RECORDS section start
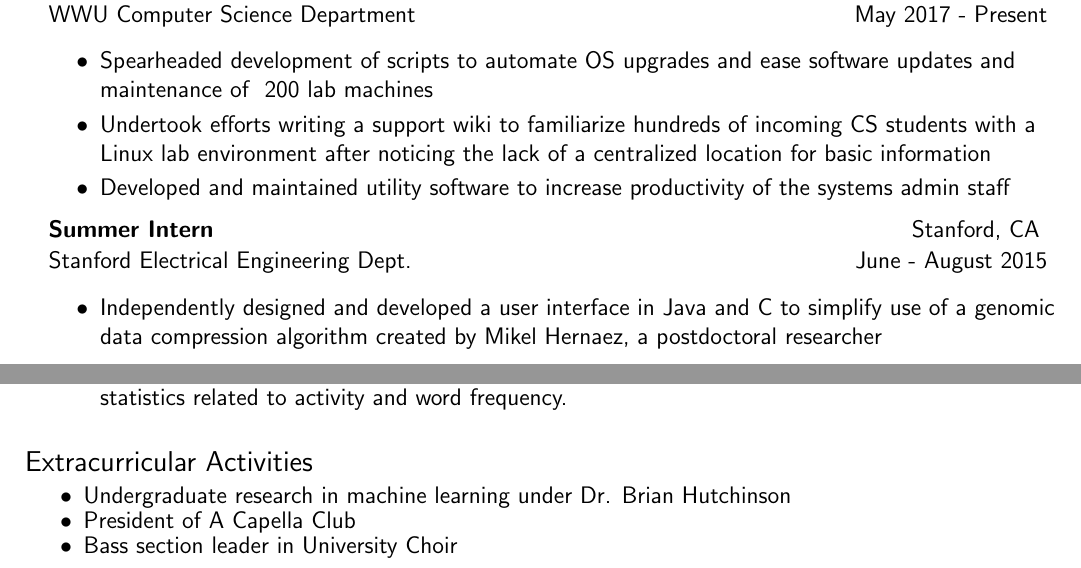
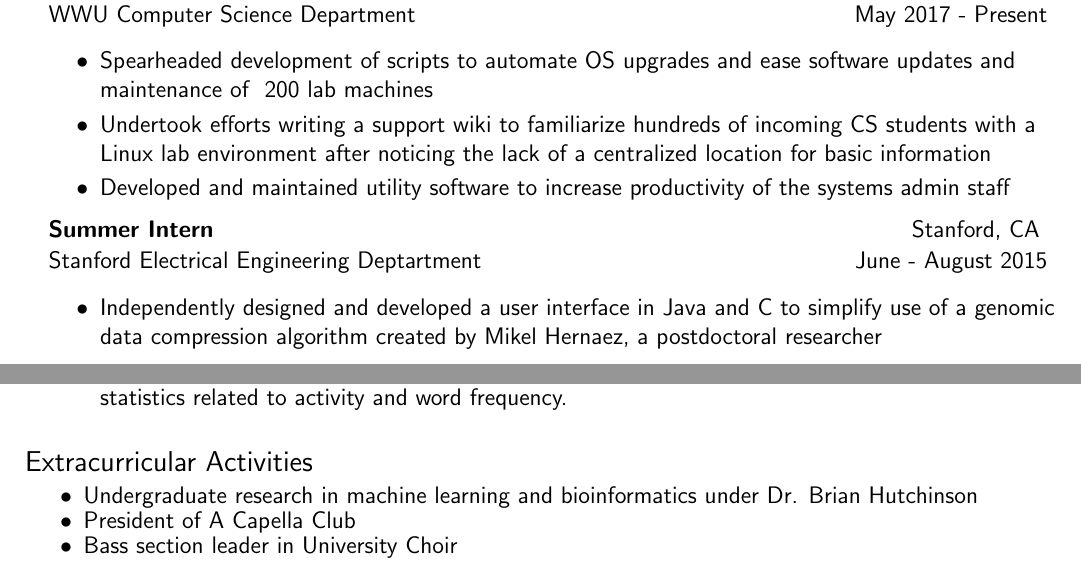
Before and after one commit to ChristopherDaw/resume, a LaTeX CV (resume.tex): two parts of the page, joined at a grey line, cut so that both start at the same text. Compiled offline with pdfLaTeX.

Commit message:
Update some content

```diff
--- a/resume.tex
+++ b/resume.tex
@@ -113,7 +114,7 @@
 
     \resumeSubsection
       {Summer Intern}{Stanford, CA}
-      {Stanford Electrical Engineering Dept.}{June - August 2015}
+      {Stanford Electrical Engineering Deptartment}{June - August 2015}
       \begin{itemize}
         \resumeItem{
             Independently designed and developed a user interface in Java and C to simplify use of a genomic data compression algorithm created by Mikel Hernaez, a postdoctoral researcher}
@@ -146,7 +147,7 @@
 \section{Extracurricular Activities}
   \begin{enumerate}[noitemsep]
     \resumeItem
-      {Undergraduate research in machine learning under Dr. Brian Hutchinson}
+      {Undergraduate research in machine learning and bioinformatics under Dr. Brian Hutchinson}
     \resumeItem
       {President of A Capella Club}
     \resumeItem
```
Also changed, not shown: resume.tex (8 more changed lines).
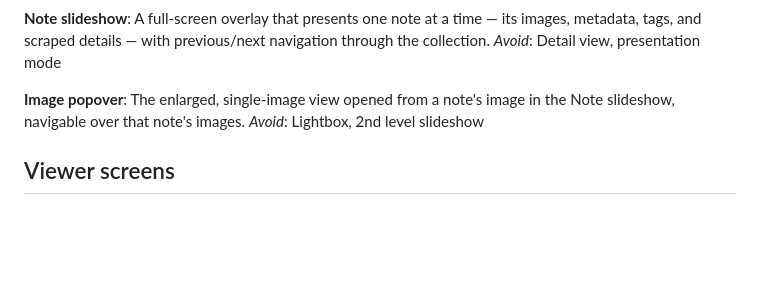
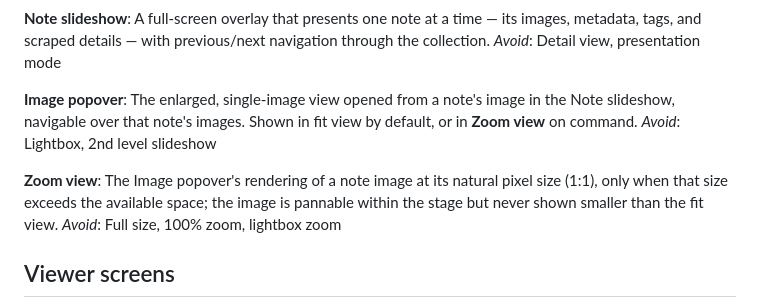
Before and after one commit to dompuiu/noteharbor, a Markdown page: CONTEXT.md, the part around the change. GitHub-like rendering; blank space fills up the shorter version.

```diff
--- a/CONTEXT.md
+++ b/CONTEXT.md
@@ -40,8 +40,12 @@ A full-screen overlay that presents one note at a time — its images, metadata,
 _Avoid_: Detail view, presentation mode
 
 **Image popover**:
-The enlarged, single-image view opened from a note's image in the Note slideshow, navigable over that note's images.
+The enlarged, single-image view opened from a note's image in the Note slideshow, navigable over that note's images. Shown in fit view by default, or in **Zoom view** on command.
 _Avoid_: Lightbox, 2nd level slideshow
+
+**Zoom view**:
+The Image popover's rendering of a note image at its natural pixel size (1:1), only when that size exceeds the available space; the image is pannable within the stage but never shown smaller than the fit view.
+_Avoid_: Full size, 100% zoom, lightbox zoom
 
 ## Viewer screens
 
```
Also changed, not shown: docs/handoff-image-popover-zoom.md (added, +49 -0 lines).
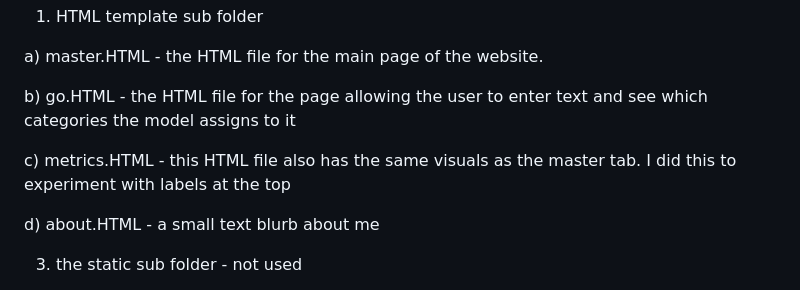
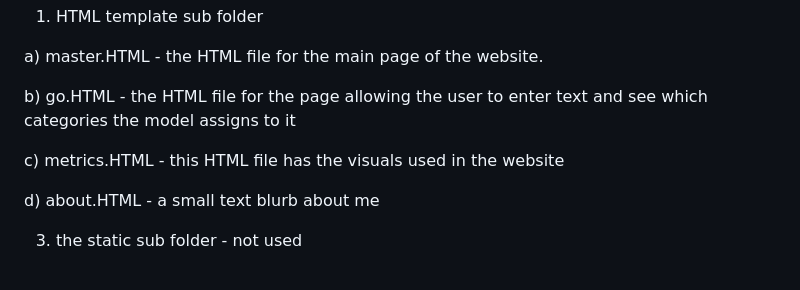
Before and after one commit to rolly9992/Project2_AllFiles, a Markdown page: README.md, the part around the change. GitHub-like rendering.

```diff
--- a/README.md
+++ b/README.md
@@ -46,7 +46,7 @@ A) The app folder
 
    b) go.HTML - the HTML file for the page allowing the user to enter text and see which categories the model assigns to it
 
-   c) metrics.HTML - this HTML file also has the same visuals as the master tab. I did this to experiment with labels at the top
+   c) metrics.HTML - this HTML file has the visuals used in the website
 
    d) about.HTML - a small text blurb about me
 
```
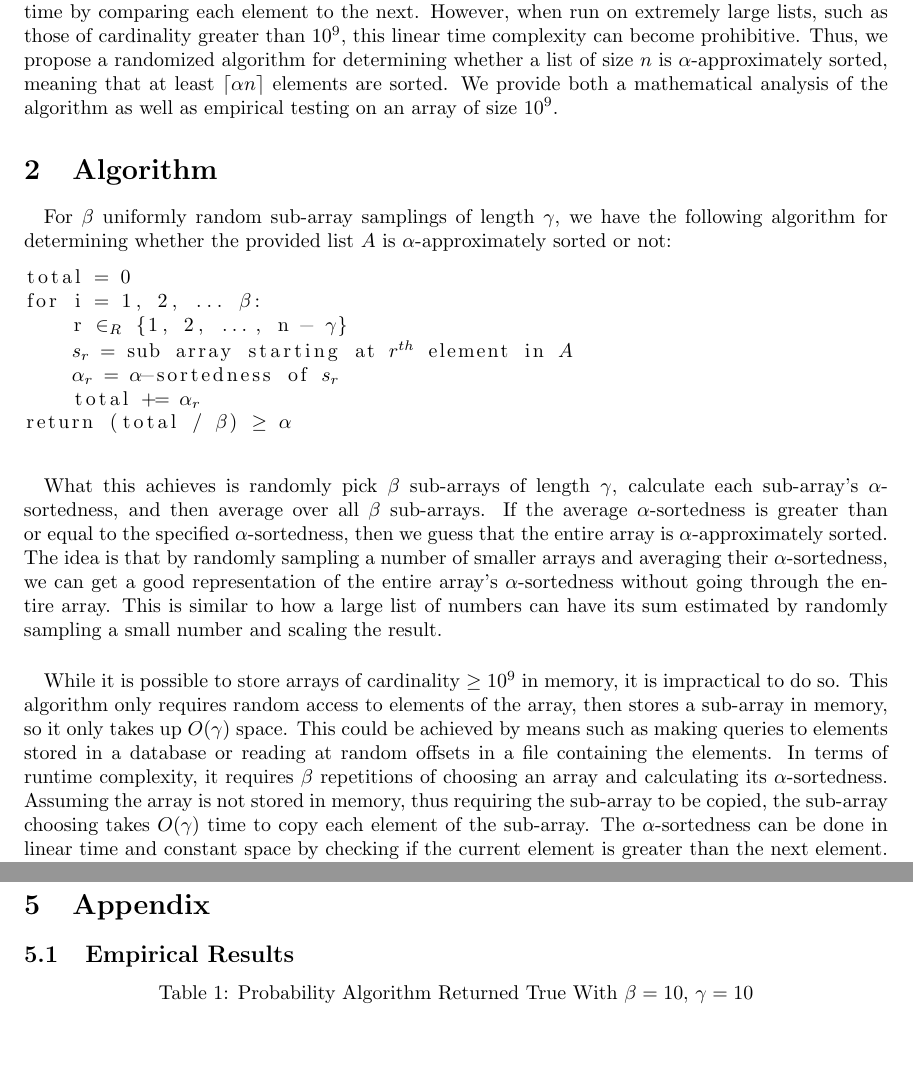
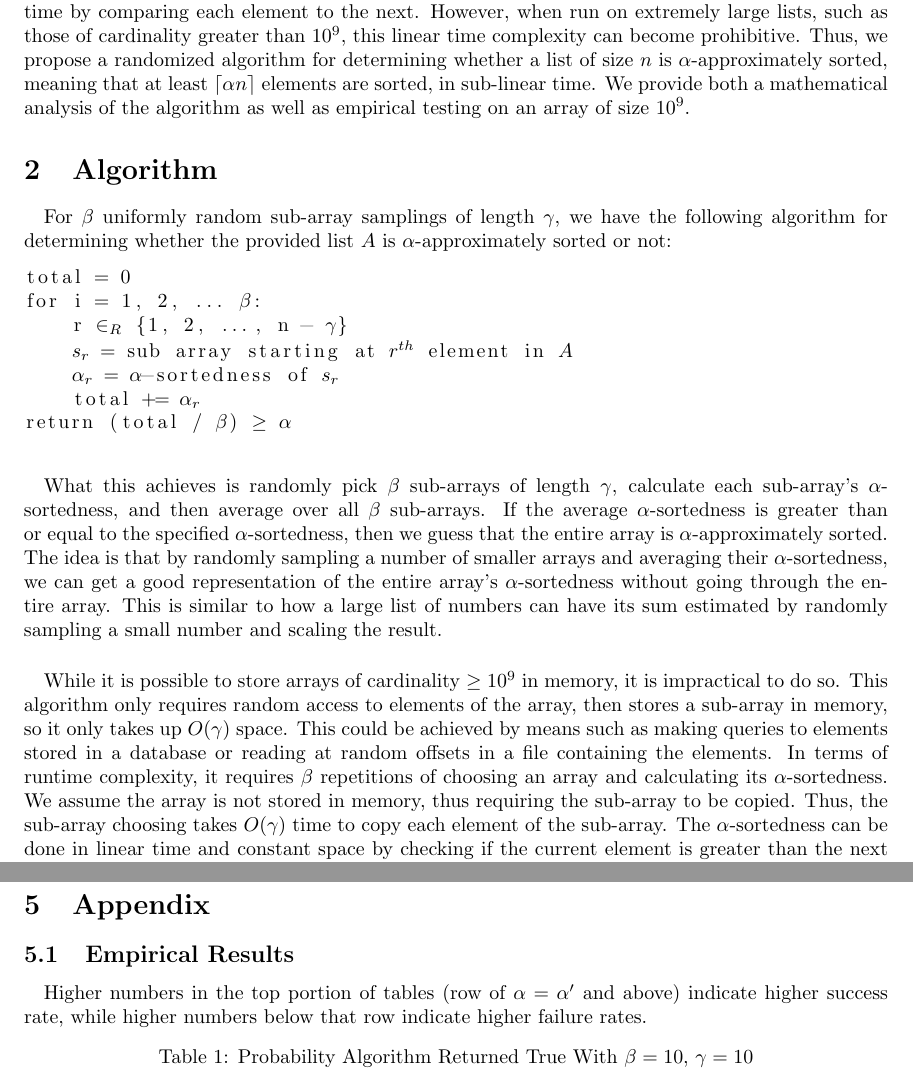
Before and after one commit to weableandbob/sheedb_weinsa_randomized_final, a LaTeX document (writeup.tex): two parts of pages 1 and 4 of 8 before the commit and two parts of pages 1 and 5 of 8 after it, joined at a grey line, cut so that both start at the same text, the shorter picture padded with empty space. Compiled offline with pdfLaTeX.

Commit message:
Minor final changes

```diff
--- a/writeup.tex
+++ b/writeup.tex
@@ -11,7 +11,7 @@
 \section{Introduction}
 \paragraph{}Deterministically evaluating whether a list of elements is sorted or not is trivial to do in linear time by comparing each element to the next.
 However, when run on extremely large lists, such as those of cardinality greater than $10^9$, this linear time complexity can become prohibitive.
-Thus, we propose a randomized algorithm for determining whether a list of size $n$ is $\alpha$-approximately sorted, meaning that at least $\lceil\alpha n\rceil$ elements are sorted.
+Thus, we propose a randomized algorithm for determining whether a list of size $n$ is $\alpha$-approximately sorted, meaning that at least $\lceil\alpha n\rceil$ elements are sorted, in sub-linear time.
 We provide both a mathematical analysis of the algorithm as well as empirical testing on an array of size $10^9$.
 \section{Algorithm}
 \paragraph{}For $\beta$ uniformly random sub-array samplings of length $\gamma$, we have the following algorithm for determining whether the provided list $A$ is $\alpha$-approximately sorted or not:
@@ -32,7 +32,7 @@ The idea is that by randomly sampling a number of smaller arrays and averaging t
  This algorithm only requires random access to elements of the array, then stores a sub-array in memory, so it only takes up $O(\gamma)$ space.
 This could be achieved by means such as making queries to elements stored in a database or reading at random offsets in a file containing the elements.
 In terms of runtime complexity, it requires $\beta$ repetitions of choosing an array and calculating its $\alpha$-sortedness.
- Assuming the array is not stored in memory, thus requiring the sub-array to be copied, the sub-array choosing takes $O(\gamma)$ time to copy each element of the sub-array.
+ We assume the array is not stored in memory, thus requiring the sub-array to be copied. Thus, the sub-array choosing takes $O(\gamma)$ time to copy each element of the sub-array.
 The $\alpha$-sortedness can be done in linear time and constant space by checking if the current element is greater than the next element.
  If so, then the element is out of order.
  By keeping track of how many elements are out of order, then dividing the result by $\gamma$, the $\alpha$-sortedness can be calculated easily.
@@ -141,5 +142,6 @@ This caveat of course does not apply to $\alpha = \alpha' = 1$, as the algorithm
 \section{Appendix}
 \subsection{Empirical Results}
+\paragraph{}Higher numbers in the top portion of tables (row of $\alpha = \alpha'$ and above) indicate higher success rate, while higher numbers below that row indicate higher failure rates.
 \begin{center}
 Table 1: Probability Algorithm Returned True With $\beta=10$, $\gamma=10$ \\
 \begin{tabular}{|c|c|c|c|c|c|c|}
```
Also changed, not shown: writeup.tex (9 more changed lines).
RECORDS section end
_WHAT IS NEEDED:_ All lines in the records that contain "size" are to be copied and returned.

_EXERCISE SOLUTION:_
+The Image popover's rendering of a note image at its natural pixel size (1:1), only when that size exceeds the available space; the image is pannable within the stage but never shown smaller than the fit view.
+_Avoid_: Full size, 100% zoom, lightbox zoom
-Thus, we propose a randomized algorithm for determining whether a list of size $n$ is $\alpha$-approximately sorted, meaning that at least $\lceil\alpha n\rceil$ elements are sorted.
+Thus, we propose a randomized algorithm for determining whether a list of size $n$ is $\alpha$-approximately sorted, meaning that at least $\lceil\alpha n\rceil$ elements are sorted, in sub-linear time.
 We provide both a mathematical analysis of the algorithm as well as empirical testing on an array of size $10^9$.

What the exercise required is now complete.